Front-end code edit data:
▽

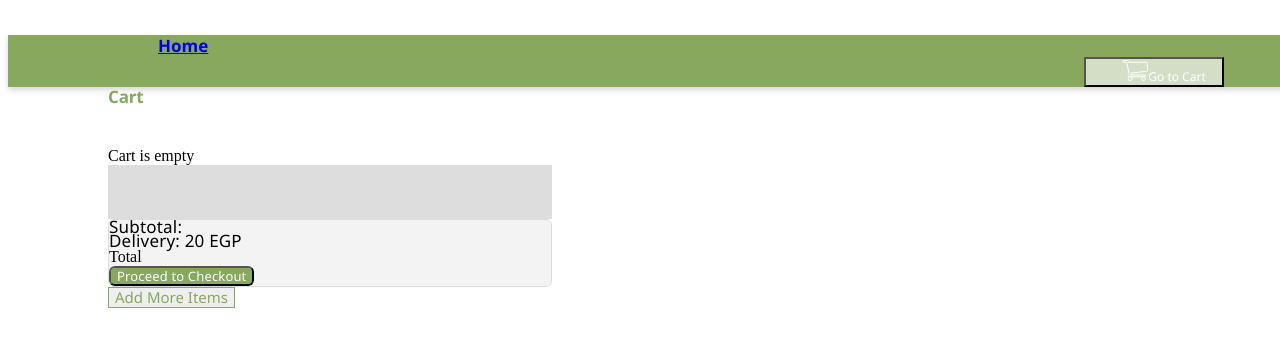
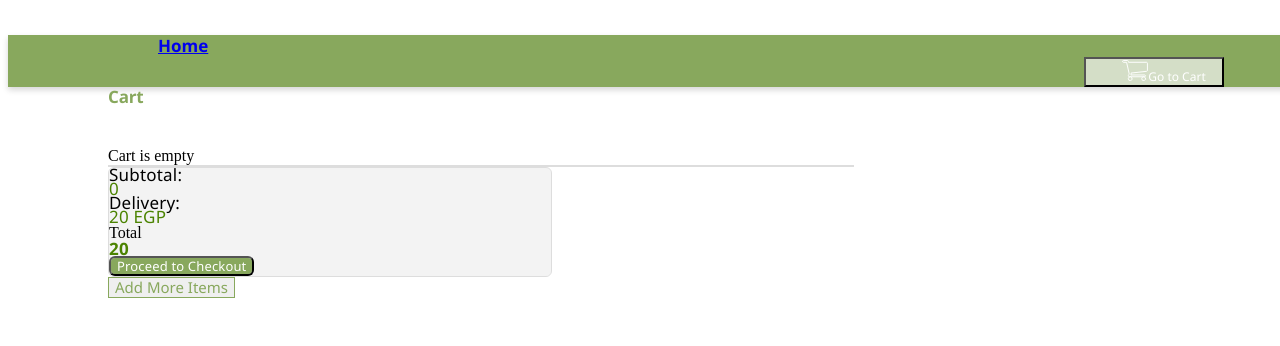
Before and after one commit to AmrSallam10/E-Book-Store----front-end, a React (Create React App) app in the folder project/: page /cart in a window 1280 px wide. Shown: the top 346 px of the page. Built offline with nearby package versions, Linux system fonts and the light colour scheme.

Commit message:
adds routing in checkout page

```diff
--- a/project/src/components/bookItem.js
+++ b/project/src/components/bookItem.js
@@ -12,7 +12,7 @@ function BookItem(props) {
             bookTitle:props.title,
             bookGenre:props.genre,
             bookPrice:props.price,
-            bookQuantity: quantity
+            bookQuantity: parseInt(quantity)
         })
     }
     const [quantity, setQuantity] = useState(0);
--- a/project/src/components/ui/Cart.css
+++ b/project/src/components/ui/Cart.css
@@ -21,7 +21,8 @@
     height: 113px;
     background: #FFFFFF 0% 0% no-repeat padding-box;
     opacity: 1;
-    margin-bottom: 30px;
+    margin-bottom: 100px;
+
 }
 
 .cartImage{
@@ -71,6 +72,14 @@
 .line{
     background: #DDDDDD 0% 0% no-repeat padding-box;
     opacity: 1;
+    width: 746px;
+    height: 2px;
+}
+.leftLine{
+    background: #88A85D 0% 0% no-repeat padding-box;
+    opacity: 1;
+    width: 15px;
+    height: 113px;
 }
 .deleteButton{
     font: var(--unnamed-font-style-normal) normal var(--unnamed-font-weight-normal) 13px/23px Myriad Pro;
@@ -121,6 +130,14 @@ letter-spacing: 0.2px;
 color: #000000;
 opacity: 1;
 }
+.subtotalValue{
+    font: var(--unnamed-font-style-normal) normal var(--unnamed-font-weight-normal) 17px/14px var(--unnamed-font-family-segoe-ui);
+    text-align: left;
+    font: normal normal normal 17px/14px Segoe UI;
+    letter-spacing: 0.2px;
+    color: #4B8300;
+    opacity: 1;
+}
 
 .total{
     font: var(--unnamed-font-style-normal) normal bold 17px/14px var(--unnamed-font-family-segoe-ui);
@@ -130,3 +147,11 @@ opacity: 1;
     color: #000000;
     opacity: 1;
 }
+.totalValue{
+    font: var(--unnamed-font-style-normal) normal bold 17px/14px var(--unnamed-font-family-segoe-ui);
+    text-align: left;
+    font: normal normal bold 17px/14px Segoe UI;
+    letter-spacing: 0.2px;
+    color: #4B8300;
+    opacity: 1;
+}
--- a/project/src/components/ui/orderDone.css
+++ b/project/src/components/ui/orderDone.css
@@ -22,9 +22,20 @@
     font: normal normal normal 15px/17px Segoe UI;
     letter-spacing: 0px;
     color: #FFFFFF;
+    width: 185px;
+height: 30px;
+display: block;
+  margin-left: auto;
+  margin-right: auto;
 }
 
 .applauseImage{
     background: transparent 0% 0% no-repeat padding-box;
     opacity: 1;
+
+height: 245px;
+display: block;
+  margin-left: auto;
+  margin-right: auto;
+  width: 50%;
 }
--- a/project/src/pages/Cart.js
+++ b/project/src/pages/Cart.js
@@ -44,9 +44,8 @@ function CartPage() {
         content=<Carts books={cartCtx}/>
     }
 
-    function toggleDeleteHandler(){
-        //cartCtx.removeFromCart(props.id);
-    }
+    console.log(cartCtx);
+
     const history= useHistory();
     const redirectToHome= () => {
         history.push('/');
@@ -73,9 +72,9 @@ function CartPage() {
               <br/>
           </div>
           <div className='cartFinalBox'>
-              <div className='subtotal'>Subtotal: {cartCtx.sum}</div>
-              <div className='subtotal'>Delivery: 20 EGP</div>
-              <div>Total</div>
+              <div className='subtotal'>Subtotal: <div className='subtotalValue'>{cartCtx.totalPrice}</div></div>
+              <div className='subtotal'>Delivery: <div className='subtotalValue'>20 EGP</div></div>
+              <div>Total <div className='totalValue'>{cartCtx.totalPrice+20}</div></div>
               <button className= 'proceedChck' onClick={redirectToCheckout}>Proceed to Checkout</button>
           </div>
           <button className= 'addMoreBox' onClick={redirectToHome}>Add More Items</button>
--- a/project/src/pages/Checkout.js
+++ b/project/src/pages/Checkout.js
@@ -166,7 +166,9 @@ export class Checkout extends React.Component
     <Link to="cart">
     <button type='button'>Back to Cart</button>
     </Link>
+    <Link to="orderDone">
     <button type='submit'>Place Order</button>
+    </Link>
     </form>
 
     </div>
--- a/project/src/store/cart-context.js
+++ b/project/src/store/cart-context.js
@@ -11,31 +11,41 @@ const CartContext= createContext({
 
 export function CartContextProvider(props){
     const [userBuys, setUserBuys]= useState([]);
+    const [sum, setSum] = useState(0);
+
 
     function addToCartHandler(addBook){
         setUserBuys((prevBuying) => {
             return prevBuying.concat(addBook);
         });
+        setSum((prevSum) => {
+            return prevSum+(addBook.price*addBook.quantity);
+        })
     }
     function removeFromCartHandler(bookID){
         setUserBuys((prevBuying) => {
             return prevBuying.filter(book => book.id!==bookID);
         });
+        /*setSum((prevSum) => {
+            return prevSum-(addBook.price*addBook.quantity);
+        })*/
     }
     function inCartHandler(bookID){
         return userBuys.some(book => book.id===bookID);
     }
+    function addToSubtotal(addBook){
 
-    const sum = userBuys.reduce(add, 0);
+    }
+    /*const sum = userBuys.reduce(add, 0);
 
     function add(accumulator, a) {
     return (accumulator.price*accumulator.quantity) + a;
-    }
+    }*/
 
     const context={
         buying: userBuys,
         totalBuying: userBuys.length,
-        totalPrice: sum,
+        totalPrice: userBuys.reduce((accumulator, a) => {return (accumulator.price*accumulator.quantity) + a;}, 0),
         addToCart: addToCartHandler,
         removeFromCart: removeFromCartHandler,
         inCart: inCartHandler
```
Also changed, not shown: project/src/components/CartItem.js (+5 -4 lines).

△

Activity:
Please set the records down again exactly as written. The pictures should not be included.

Output for this task:
Before and after one commit to AmrSallam10/E-Book-Store----front-end, a React (Create React App) app in the folder project/: page /cart in a window 1280 px wide. Shown: the top 346 px of the page. Built offline with nearby package versions, Linux system fonts and the light colour scheme.

Commit message:
adds routing in checkout page

```diff
--- a/project/src/components/bookItem.js
+++ b/project/src/components/bookItem.js
@@ -12,7 +12,7 @@ function BookItem(props) {
             bookTitle:props.title,
             bookGenre:props.genre,
             bookPrice:props.price,
-            bookQuantity: quantity
+            bookQuantity: parseInt(quantity)
         })
     }
     const [quantity, setQuantity] = useState(0);
--- a/project/src/components/ui/Cart.css
+++ b/project/src/components/ui/Cart.css
@@ -21,7 +21,8 @@
     height: 113px;
     background: #FFFFFF 0% 0% no-repeat padding-box;
     opacity: 1;
-    margin-bottom: 30px;
+    margin-bottom: 100px;
+
 }
 
 .cartImage{
@@ -71,6 +72,14 @@
 .line{
     background: #DDDDDD 0% 0% no-repeat padding-box;
     opacity: 1;
+    width: 746px;
+    height: 2px;
+}
+.leftLine{
+    background: #88A85D 0% 0% no-repeat padding-box;
+    opacity: 1;
+    width: 15px;
+    height: 113px;
 }
 .deleteButton{
     font: var(--unnamed-font-style-normal) normal var(--unnamed-font-weight-normal) 13px/23px Myriad Pro;
@@ -121,6 +130,14 @@ letter-spacing: 0.2px;
 color: #000000;
 opacity: 1;
 }
+.subtotalValue{
+    font: var(--unnamed-font-style-normal) normal var(--unnamed-font-weight-normal) 17px/14px var(--unnamed-font-family-segoe-ui);
+    text-align: left;
+    font: normal normal normal 17px/14px Segoe UI;
+    letter-spacing: 0.2px;
+    color: #4B8300;
+    opacity: 1;
+}
 
 .total{
     font: var(--unnamed-font-style-normal) normal bold 17px/14px var(--unnamed-font-family-segoe-ui);
@@ -130,3 +147,11 @@ opacity: 1;
     color: #000000;
     opacity: 1;
 }
+.totalValue{
+    font: var(--unnamed-font-style-normal) normal bold 17px/14px var(--unnamed-font-family-segoe-ui);
+    text-align: left;
+    font: normal normal bold 17px/14px Segoe UI;
+    letter-spacing: 0.2px;
+    color: #4B8300;
+    opacity: 1;
+}
--- a/project/src/components/ui/orderDone.css
+++ b/project/src/components/ui/orderDone.css
@@ -22,9 +22,20 @@
     font: normal normal normal 15px/17px Segoe UI;
     letter-spacing: 0px;
     color: #FFFFFF;
+    width: 185px;
+height: 30px;
+display: block;
+  margin-left: auto;
+  margin-right: auto;
 }
 
 .applauseImage{
     background: transparent 0% 0% no-repeat padding-box;
     opacity: 1;
+
+height: 245px;
+display: block;
+  margin-left: auto;
+  margin-right: auto;
+  width: 50%;
 }
--- a/project/src/pages/Cart.js
+++ b/project/src/pages/Cart.js
@@ -44,9 +44,8 @@ function CartPage() {
         content=<Carts books={cartCtx}/>
     }
 
-    function toggleDeleteHandler(){
-        //cartCtx.removeFromCart(props.id);
-    }
+    console.log(cartCtx);
+
     const history= useHistory();
     const redirectToHome= () => {
         history.push('/');
@@ -73,9 +72,9 @@ function CartPage() {
               <br/>
           </div>
           <div className='cartFinalBox'>
-              <div className='subtotal'>Subtotal: {cartCtx.sum}</div>
-              <div className='subtotal'>Delivery: 20 EGP</div>
-              <div>Total</div>
+              <div className='subtotal'>Subtotal: <div className='subtotalValue'>{cartCtx.totalPrice}</div></div>
+              <div className='subtotal'>Delivery: <div className='subtotalValue'>20 EGP</div></div>
+              <div>Total <div className='totalValue'>{cartCtx.totalPrice+20}</div></div>
               <button className= 'proceedChck' onClick={redirectToCheckout}>Proceed to Checkout</button>
           </div>
           <button className= 'addMoreBox' onClick={redirectToHome}>Add More Items</button>
--- a/project/src/pages/Checkout.js
+++ b/project/src/pages/Checkout.js
@@ -166,7 +166,9 @@ export class Checkout extends React.Component
     <Link to="cart">
     <button type='button'>Back to Cart</button>
     </Link>
+    <Link to="orderDone">
     <button type='submit'>Place Order</button>
+    </Link>
     </form>
 
     </div>
--- a/project/src/store/cart-context.js
+++ b/project/src/store/cart-context.js
@@ -11,31 +11,41 @@ const CartContext= createContext({
 
 export function CartContextProvider(props){
     const [userBuys, setUserBuys]= useState([]);
+    const [sum, setSum] = useState(0);
+
 
     function addToCartHandler(addBook){
         setUserBuys((prevBuying) => {
             return prevBuying.concat(addBook);
         });
+        setSum((prevSum) => {
+            return prevSum+(addBook.price*addBook.quantity);
+        })
     }
     function removeFromCartHandler(bookID){
         setUserBuys((prevBuying) => {
             return prevBuying.filter(book => book.id!==bookID);
         });
+        /*setSum((prevSum) => {
+            return prevSum-(addBook.price*addBook.quantity);
+        })*/
     }
     function inCartHandler(bookID){
         return userBuys.some(book => book.id===bookID);
     }
+    function addToSubtotal(addBook){
 
-    const sum = userBuys.reduce(add, 0);
+    }
+    /*const sum = userBuys.reduce(add, 0);
 
     function add(accumulator, a) {
     return (accumulator.price*accumulator.quantity) + a;
-    }
+    }*/
 
     const context={
         buying: userBuys,
         totalBuying: userBuys.length,
-        totalPrice: sum,
+        totalPrice: userBuys.reduce((accumulator, a) => {return (accumulator.price*accumulator.quantity) + a;}, 0),
         addToCart: addToCartHandler,
         removeFromCart: removeFromCartHandler,
         inCart: inCartHandler
```
Also changed, not shown: project/src/components/CartItem.js (+5 -4 lines).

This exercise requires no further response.